> **Exercise instructions**
Look through the data below and, wherever a line carries the word "output", please copy that line.

(Material supplied)

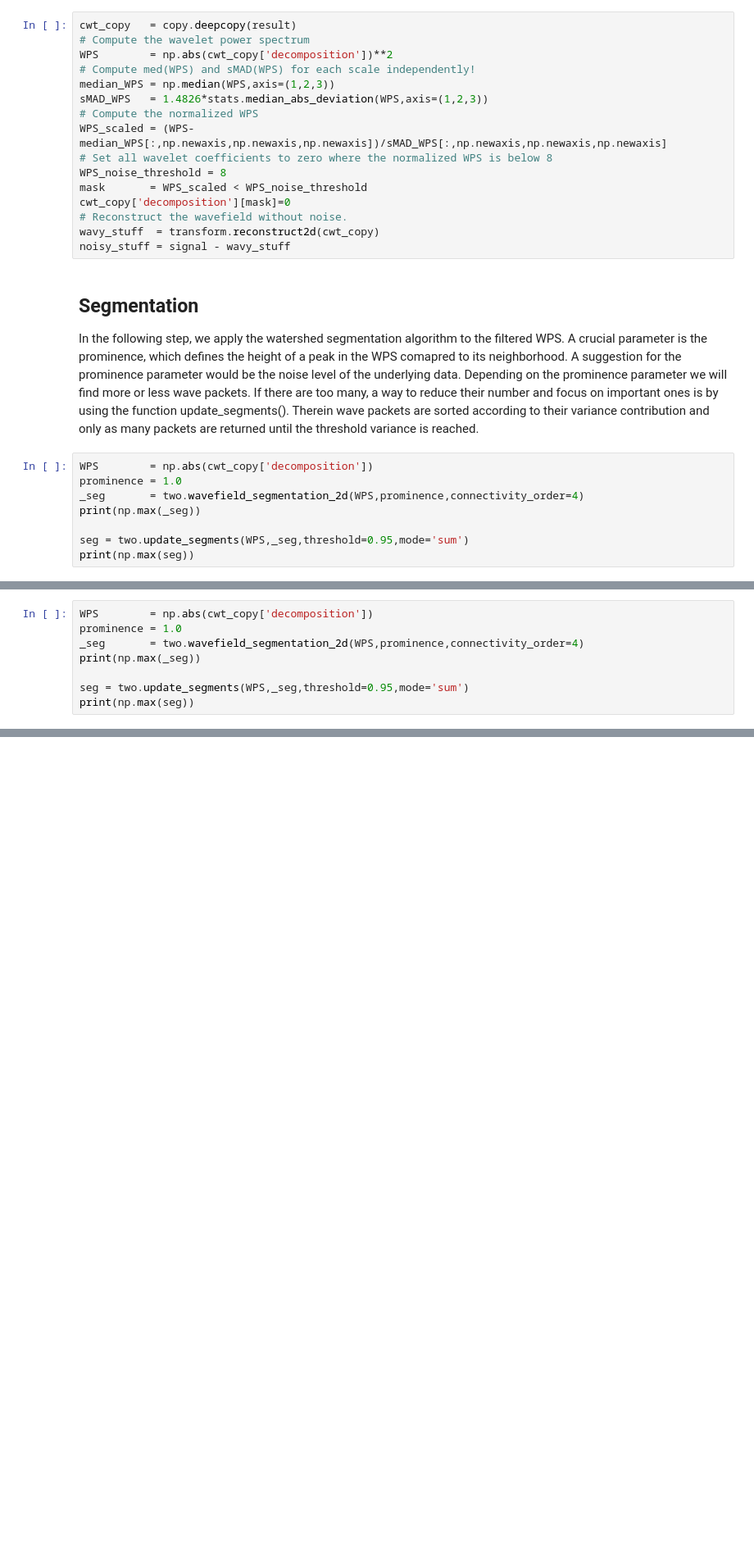
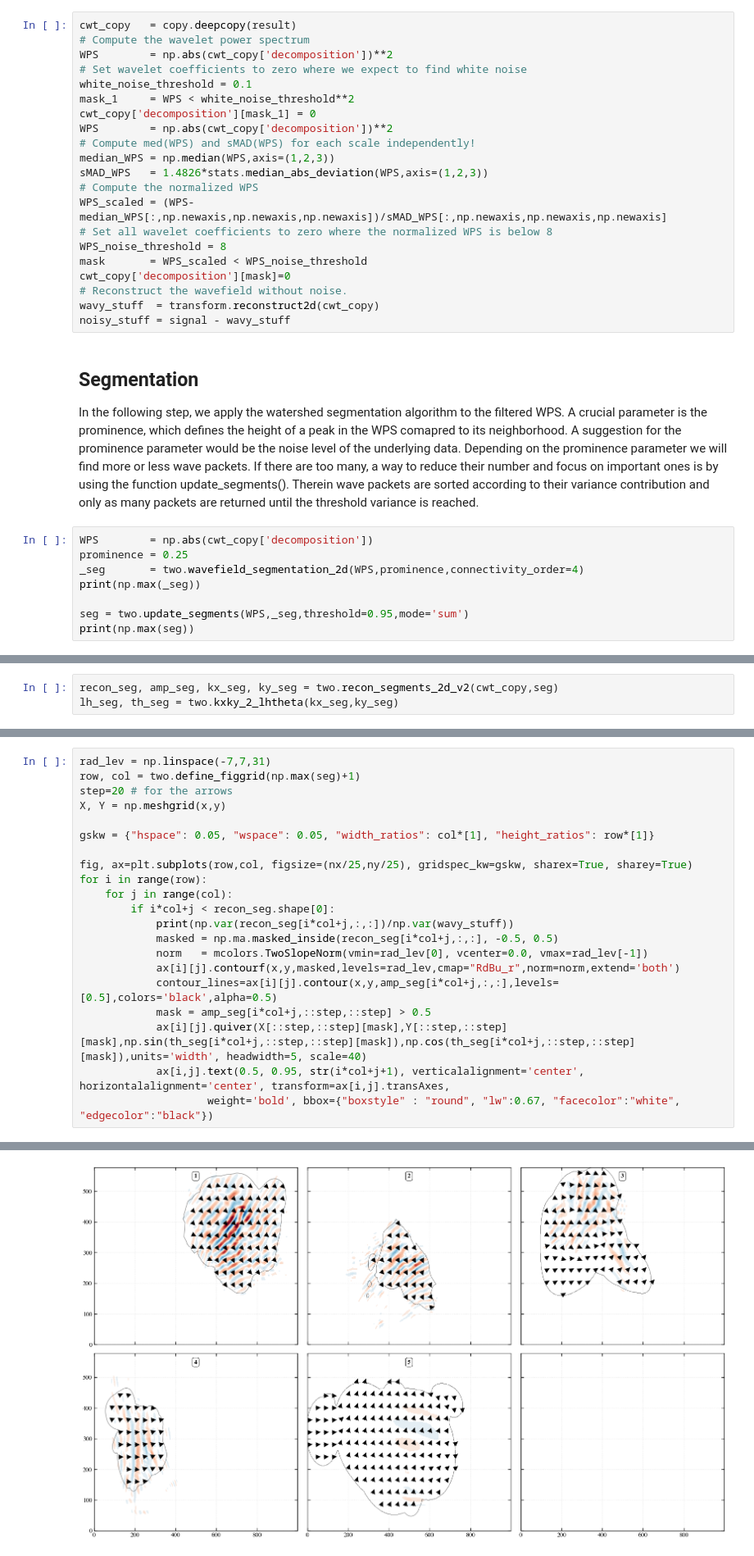
Before and after one commit to Waveguyde/WAVEGUISE, a Jupyter notebook: notebooks/02-2D_exmpl_AWE.ipynb, the cells around one changed output, grey strips where cells are left out. Shown at 82% size. Cells and saved outputs as stored; diff of their text form; blank space fills up the shorter version.

```diff
--- a/notebooks/02-2D_exmpl_AWE.ipynb
+++ b/notebooks/02-2D_exmpl_AWE.ipynb
@@ -63,6 +63,11 @@ Before we continue with the segmentation, it is very useful to strip off any red
 # %%
 cwt_copy   = copy.deepcopy(result)
 # Compute the wavelet power spectrum
+WPS        = np.abs(cwt_copy['decomposition'])**2
+# Set wavelet coefficients to zero where we expect to find white noise
+white_noise_threshold = 0.1
+mask_1     = WPS < white_noise_threshold**2
+cwt_copy['decomposition'][mask_1] = 0
 WPS        = np.abs(cwt_copy['decomposition'])**2
 # Compute med(WPS) and sMAD(WPS) for each scale independently!
 median_WPS = np.median(WPS,axis=(1,2,3))
@@ -81,7 +86,7 @@ noisy_stuff = signal - wavy_stuff
 In the following step, we apply the watershed segmentation algorithm to the filtered WPS. A crucial parameter is the prominence, which defines the height of a peak in the WPS comapred to its neighborhood. A suggestion for the prominence parameter would be the noise level of the underlying data. Depending on the prominence parameter we will find more or less wave packets. If there are too many, a way to reduce their number and focus on important ones is by using the function update_segments(). Therein wave packets are sorted according to their variance contribution and only as many packets are returned until the threshold variance is reached.
 # %%
 WPS        = np.abs(cwt_copy['decomposition'])
-prominence = 1.0
+prominence = 0.25
 _seg       = two.wavefield_segmentation_2d(WPS,prominence,connectivity_order=4)
 print(np.max(_seg))
 
@@ -194,0 +101,3 @@ ax.set_ylabel("Cross track distance / km")
+# %%
+recon_seg, amp_seg, kx_seg, ky_seg = two.recon_segments_2d_v2(cwt_copy,seg)
+lh_seg, th_seg = two.kxky_2_lhtheta(kx_seg,ky_seg)
@@ -256,11 +167,25 @@ ax.set_yticks(ticks=[5,10,20,50,100,200],labels=[5,10,20,50,100,200])
  <matplotlib.projections.polar.RadialTick at 0x...>,
  <matplotlib.projections.polar.RadialTick at 0x...>]
 [figure]
-# %%
-WPS        = np.abs(cwt_copy['decomposition'])
-prominence = 1.0
-_seg       = two.wavefield_segmentation_2d(WPS,prominence,connectivity_order=4)
-print(np.max(_seg))
-
-seg = two.update_segments(WPS,_seg,threshold=0.95,mode='sum')
-print(np.max(seg))
+# %%
+rad_lev = np.linspace(-7,7,31)
+row, col = two.define_figgrid(np.max(seg)+1)
+step=20 # for the arrows
+X, Y = np.meshgrid(x,y)
+
+gskw = {"hspace": 0.05, "wspace": 0.05, "width_ratios": col*[1], "height_ratios": row*[1]}
+
+fig, ax=plt.subplots(row,col, figsize=(nx/25,ny/25), gridspec_kw=gskw, sharex=True, sharey=True)
+for i in range(row):
+    for j in range(col):
+        if i*col+j < recon_seg.shape[0]:
+            print(np.var(recon_seg[i*col+j,:,:])/np.var(wavy_stuff))
+            masked = np.ma.masked_inside(recon_seg[i*col+j,:,:], -0.5, 0.5)
+            norm   = mcolors.TwoSlopeNorm(vmin=rad_lev[0], vcenter=0.0, vmax=rad_lev[-1])
+            ax[i][j].contourf(x,y,masked,levels=rad_lev,cmap="RdBu_r",norm=norm,extend='both')
+            contour_lines=ax[i][j].contour(x,y,amp_seg[i*col+j,:,:],levels=[0.5],colors='black',alpha=0.5)
+            mask = amp_seg[i*col+j,::step,::step] > 0.5
+            ax[i][j].quiver(X[::step,::step][mask],Y[::step,::step][mask],np.sin(th_seg[i*col+j,::step,::step][mask]),np.cos(th_seg[i*col+j,::step,::step][mask]),units='width', headwidth=5, scale=40)
+            ax[i,j].text(0.5, 0.95, str(i*col+j+1), verticalalignment='center', horizontalalignment='center', transform=ax[i,j].transAxes,
+                    weight='bold', bbox={"boxstyle" : "round", "lw":0.67, "facecolor":"white", "edgecolor":"black"})
+# %% [output]
@@ -266,0 +197 @@ print(np.max(seg))
+[figure, added]
```
Also changed, not shown: parts of 7 cells of this notebook, 1 other file.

(End Material supplied)

> **Completed task**
Before and after one commit to Waveguyde/WAVEGUISE, a Jupyter notebook: notebooks/02-2D_exmpl_AWE.ipynb, the cells around one changed output, grey strips where cells are left out. Shown at 82% size. Cells and saved outputs as stored; diff of their text form; blank space fills up the shorter version.
+# %% [output]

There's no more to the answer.